RIO DE JANEIRO — When the Archbishop of the Brazilian city of Manaus, Leonardo Steiner kneels before Pope Francis on August 27, the Brazilian cleric will go down in history as the first cardinal to come from the Amazon region.
“Communities feel that the distance between Rome and the Amazon is now smaller,” Steiner told The Associated Press. “Perhaps this is the reason for the joy of the Amazon people at Pope Francis’ decision.”
Steiner attributed his selection to four priorities of the pope: the desire to do more missionary work in the Amazon and to be attentive to the poor; caring for the Amazon “as our common home” and being a Church that “knows how to contribute to the autonomy of indigenous peoples”.
Spanning nine countries, the Amazon region is larger than the European Union. It is home to 34 million people, including more than three million indigenous people, belonging to about 400 ethnic groups, according to the Catholic Church.

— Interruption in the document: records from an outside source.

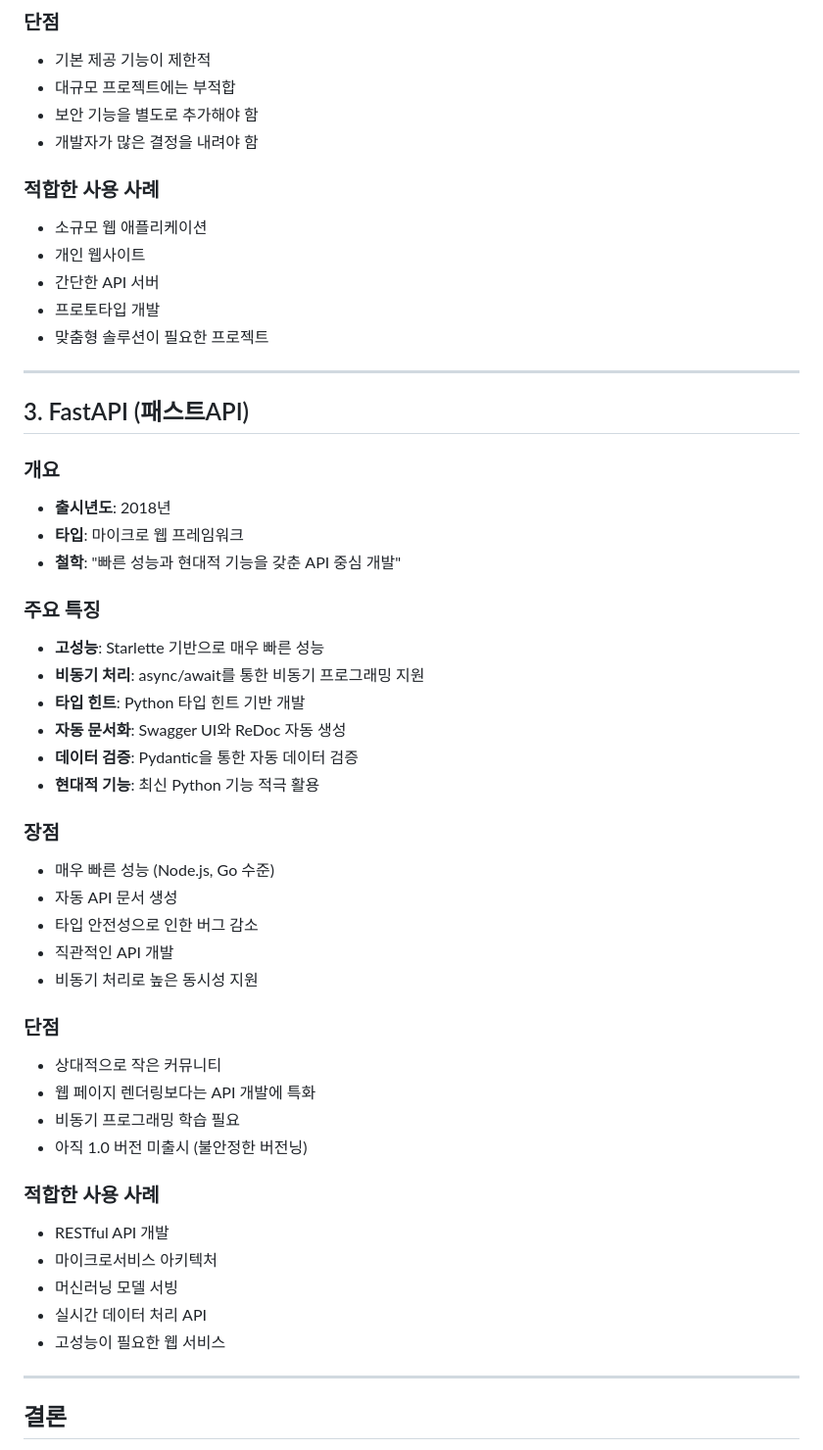
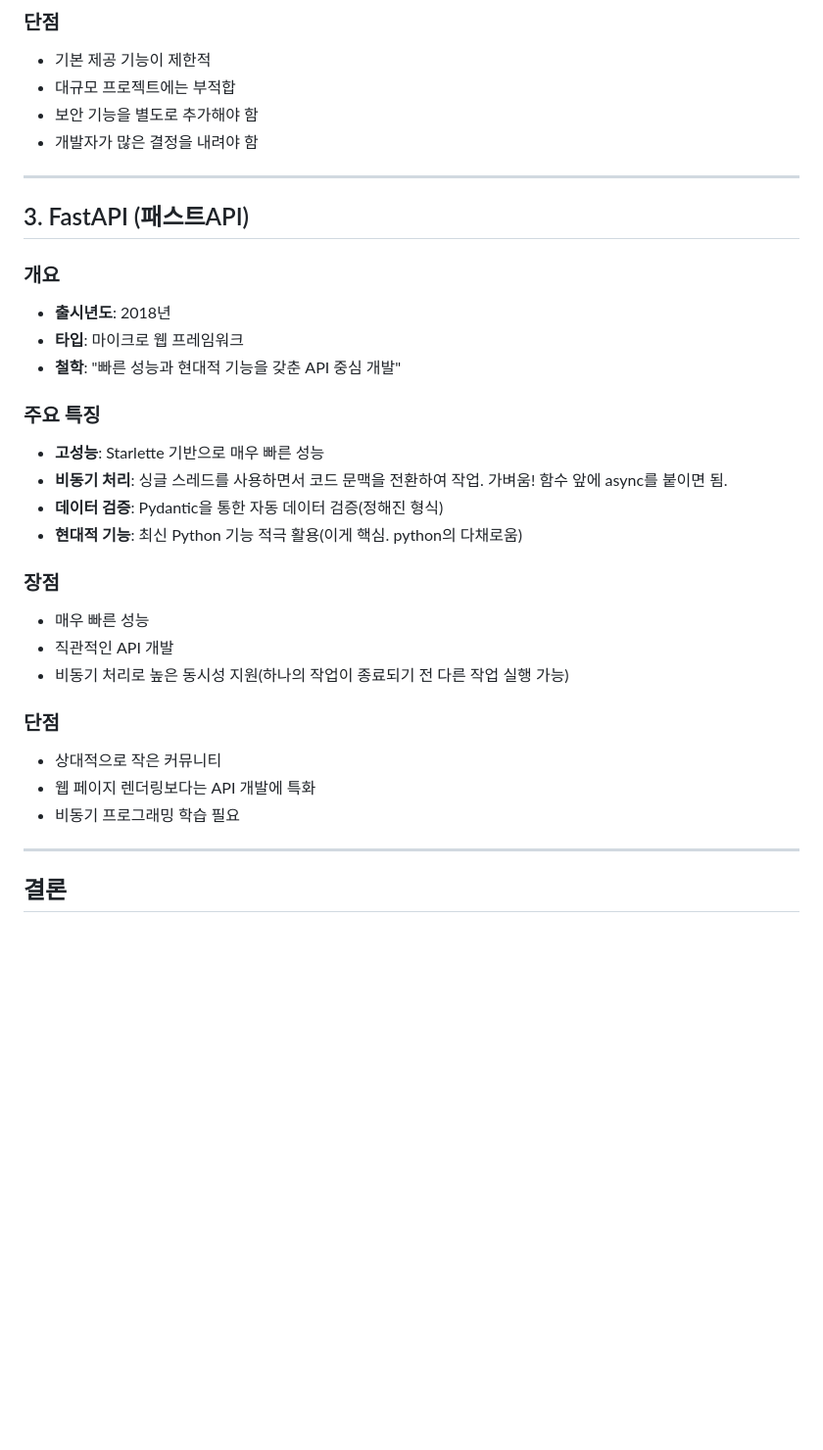
Before and after one commit to Daeung-03/david, a Markdown page: Chapter1/Problem1/python_webframework.md, the part around one of its changes. Shown at 98% size. Rendered like a GitHub page; blank space fills up the shorter version.

Commit message:
webframe_real complete

```diff
--- a/Chapter1/Problem1/python_webframework.md
+++ b/Chapter1/Problem1/python_webframework.md
@@ -63,13 +63,6 @@ Python의 대표 웹프레임 워크 3가지는 보통  **Django**, **Flask**, *
 - 보안 기능을 별도로 추가해야 함
 - 개발자가 많은 결정을 내려야 함
 
-### 적합한 사용 사례
-- 소규모 웹 애플리케이션
-- 개인 웹사이트
-- 간단한 API 서버
-- 프로토타입 개발
-- 맞춤형 솔루션이 필요한 프로젝트
-
 ---
 
 ## 3. FastAPI (패스트API)
@@ -81,33 +74,22 @@ Python의 대표 웹프레임 워크 3가지는 보통  **Django**, **Flask**, *
 
 ### 주요 특징
 - **고성능**: Starlette 기반으로 매우 빠른 성능
-- **비동기 처리**: async/await를 통한 비동기 프로그래밍 지원
-- **타입 힌트**: Python 타입 힌트 기반 개발
-- **자동 문서화**: Swagger UI와 ReDoc 자동 생성
-- **데이터 검증**: Pydantic을 통한 자동 데이터 검증
-- **현대적 기능**: 최신 Python 기능 적극 활용
+- **비동기 처리**: 싱글 스레드를 사용하면서 코드 문맥을 전환하여 작업.
+    가벼움! 함수 앞에 async를 붙이면 됨.
+- **데이터 검증**: Pydantic을 통한 자동 데이터 검증(정해진 형식)
+- **현대적 기능**: 최신 Python 기능 적극 활용(이게 핵심. python의 다채로움)
 
 ### 장점
-- 매우 빠른 성능 (Node.js, Go 수준)
-- 자동 API 문서 생성
-- 타입 안전성으로 인한 버그 감소
+- 매우 빠른 성능
 - 직관적인 API 개발
-- 비동기 처리로 높은 동시성 지원
+- 비동기 처리로 높은 동시성 지원(하나의 작업이 종료되기 전 다른 작업 실행 가능)
 
 ### 단점
 - 상대적으로 작은 커뮤니티
 - 웹 페이지 렌더링보다는 API 개발에 특화
 - 비동기 프로그래밍 학습 필요
-- 아직 1.0 버전 미출시 (불안정한 버전닝)
+---
 
-### 적합한 사용 사례
-- RESTful API 개발
-- 마이크로서비스 아키텍처
-- 머신러닝 모델 서빙
-- 실시간 데이터 처리 API
-- 고성능이 필요한 웹 서비스
-
----
 ## 결론
 
 각 프레임워크는 고유한 장점과 특성을 가지고 있으며, 프로젝트의 요구사항과 개발팀의 상황에 따라 적절한 선택을 하는 것이 중요할 것.
```
Also changed, not shown: other parts of Chapter1/Problem1/python_webframework.md (+1 -1 lines).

There is a religious lens through which to view the acute environmental struggles also unfolding in the region: The Catholic Church’s socio-environmental agenda is a contentious issue with many Brazilian Pentecostal churches. These have a powerful caucus in the Brazilian parliament and have passed the pro-agribusiness beef caucus in Congress. Pentecostals and beef industry advocates belong to President Jair Bolsonaro’s political base.
Cardinals are the most senior clergy under the pope. Often called “red hats” because of the color of their caps, they serve as papal advisers. More importantly, together they select every pope, the leader of the world’s 1.3 billion Roman Catholics.
For Church watchers, it will come as no surprise that Francis eventually appointed an Amazonian cardinal, given the importance the region had to his papacy and the attention he gave it.
Francis was first moved by the fate of the vast Amazon basin in 2007, during the conference of the Episcopal Council of Latin American Bishops, according to Brazilian priest and historian José Oscar Beozzo. Francis was at that time the Archbishop of Buenos Aires and helped write the official record of the conference. The final text pleads for the preservation of the Amazon and Antarctica.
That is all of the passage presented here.